There will be a number of models to choose from but all need to include similar subjects like;

  1. Remove everything that is aligned with the states and retain the federal governments. With about 750 local governments with populations from 168 to about a million what is to be done, leave them or rearrange local government to be part of the holistic government need.
  2. Remove the state, keeping the federal government as it is or change parliamentary representation to create balance and equality nation wide, especially in The Senate.
  3. Create a complete new form of government for Australia based on population and regions encompassing between half a million to three quarters of a million people.
  4. Others to be added ……

This paper will expand on the second sub-statement above, to why local governments should be developed by using the electoral division for federal governments as presents now, mid 2002. A holistic view how each government, local and federal, will complement each other to best serve the electorate.
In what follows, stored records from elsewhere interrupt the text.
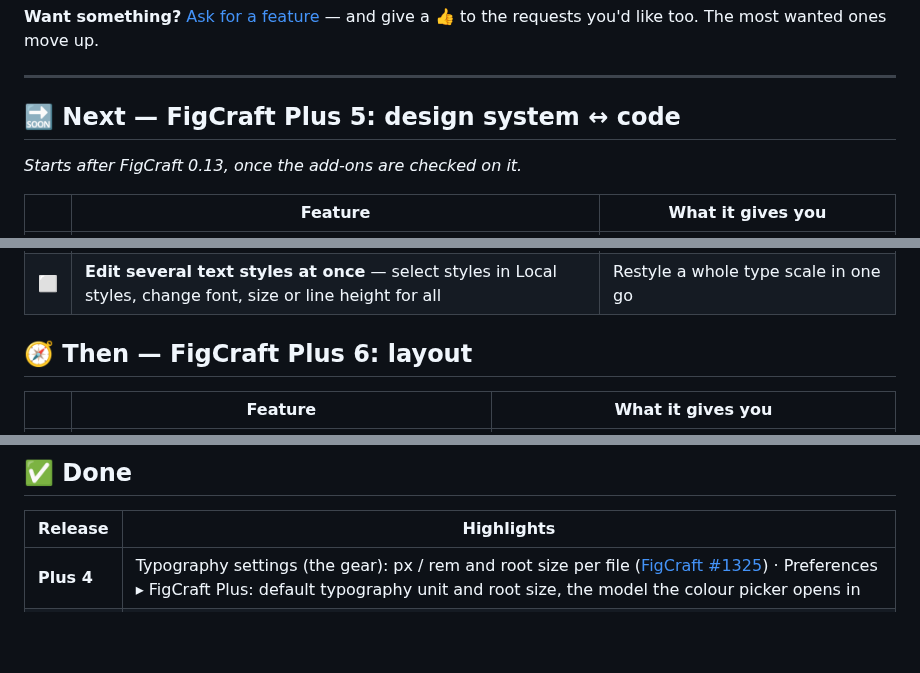
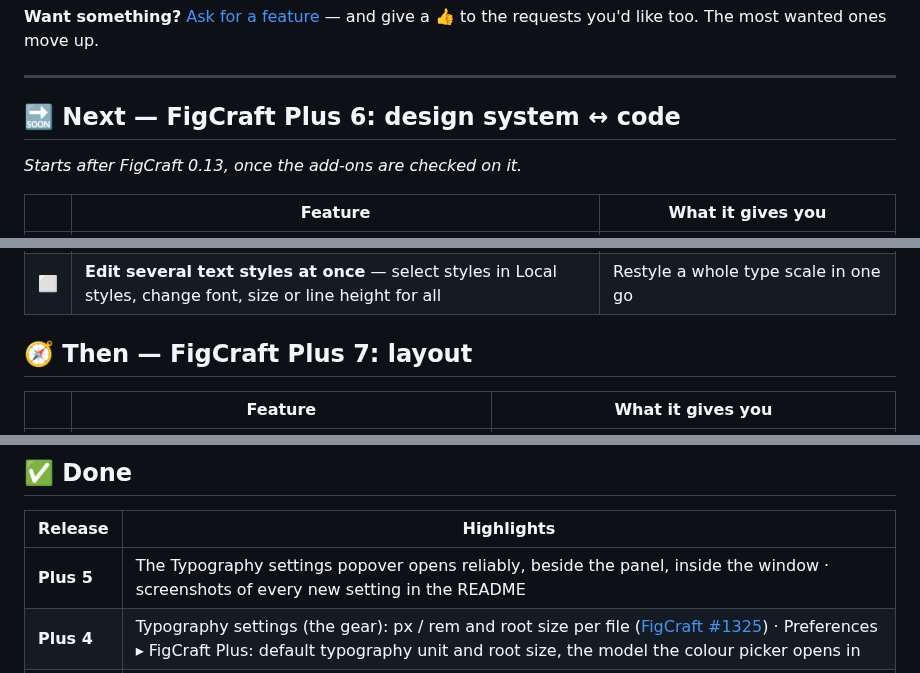
Before and after one commit to promocot/FigCraft-Plus, a Markdown page: ROADMAP.md, 3 parts joined by grey strips. Rendered like a GitHub page; blank space fills up the shorter version.

```diff
--- a/ROADMAP.md
+++ b/ROADMAP.md
@@ -11,7 +11,7 @@ continue down this list. There are no dates: a step starts when the previous one
 
 ---
 
-## 🔜 Next — FigCraft Plus 5: design system ↔ code
+## 🔜 Next — FigCraft Plus 6: design system ↔ code
 
 *Starts after FigCraft 0.13, once the add-ons are checked on it.*
 
@@ -22,7 +22,7 @@ continue down this list. There are no dates: a step starts when the previous one
 | ⬜ | **Remember missing-font replacements** — "always use Inter for Helvetica" | Open files from others without choosing the same replacements again |
 | ⬜ | **Edit several text styles at once** — select styles in Local styles, change font, size or line height for all | Restyle a whole type scale in one go |
 
-## 🧭 Then — FigCraft Plus 6: layout
+## 🧭 Then — FigCraft Plus 7: layout
 
 | | Feature | What it gives you |
 |---|---|---|
@@ -50,6 +50,7 @@ decide.
 
 | Release | Highlights |
 |---|---|
+| **Plus 5** | The Typography settings popover opens reliably, beside the panel, inside the window · screenshots of every new setting in the README |
 | **Plus 4** | Typography settings (the gear): px / rem and root size per file ([FigCraft #1325](https://github.com/storytold/figcraft/issues/1325)) · Preferences ▸ FigCraft Plus: default typography unit and root size, the model the colour picker opens in |
 | **Plus 3** | Print units (mm, cm, in, pt) in every field · CMYK and *Copy as* in the colour picker · WCAG / APCA contrast check |
 | **Plus 2** | Derived colours and calculated variables ([requested in FigCraft #1280](https://github.com/storytold/figcraft/issues/1280)) · rem units with a root size per file ([requested in FigCraft #1325](https://github.com/storytold/figcraft/issues/1325)) |
```
Also changed, not shown: README.md (+9 -4 lines), docs/images/30-typography-settings.png (added), docs/images/31-print-units.png (added), docs/images/32-cmyk-contrast.png (added), docs/images/33-preferences.png (added), 2 other files.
There are 150 federal electoral divisions in Australia each with a predetermined electoral enrolment that has an in-build population drift factor. This allows boundaries to remain reasonably fixed for some time requiring change only when predetermined factors demand so. Changes to these boundaries generally expand or contract according the population formula adapted by the Australian Electoral Commission. Divisions in mid 2002 have a voter enrolment from about 74,000 to about 90,000; those divisions with the lower enrolments have the greater potential of increasing population.

Local Government region and MHR numbers;

With 150 present divisions this model promotes an increase in MHRs of about 30-40, total about 200 to 210, depending in how the model is adapted. This increase is caused due to the need for equal representation per local government region instead of population, as is the case now. The present division, with the expanding/contraction boundaries, will cease if this model is adopted. Local government boundaries need to fixed as they are at the time of writing.

Australia’s population is about 85% is considered as coastal dwellers. It is concentrated around all capital cities, and within 100 kilometres from the coast, except in an arc from Cairns in Qld westward to just north of Perth then again from Albany (WA) to Port Adelaide and rural populations diminished as one travels further inland. Because of this population dispersal city electoral division are small in geographical size and grow bigger in area the further the division is from the city and coastal areas. This model is based on these demographics and suggests that two (2) city divisions could constitute one (1) local government with about 200,000 people.

These are divisions still have an electoral roll of about 85,000 but could be three or five times the geographical size if Urban Divisions. In this case one local government per division would be most desirable with local government administrative regions within the division. To attain equal federal representation two MHRs per local government region could be considered. With the tyranny of distance, and difficulty in representing and servicing constituents, especially in the national government needs this extra MHR as suggested.

The greatest landmass of Australia is termed the outback, beyond The Black Stump or The Bush, yet those living in these areas are entitled to the same representation, services and benefits as those in the major cities.

To enable this to be done this model presents the same general presentation as the rural solution but local governments will be needed in the centres of population encompassing a determined area.

Using the Division of Kalgoorlie as an example, it covers 80% of WA; there is the need to have local governments at all major centres, Carnarvon. Hedland, Broome, Derby, Halls Creek, Laverton, Meekatharra etc. Again there is the need for an additional MHR possible in a subdivision for the northern centres the other for the remainder.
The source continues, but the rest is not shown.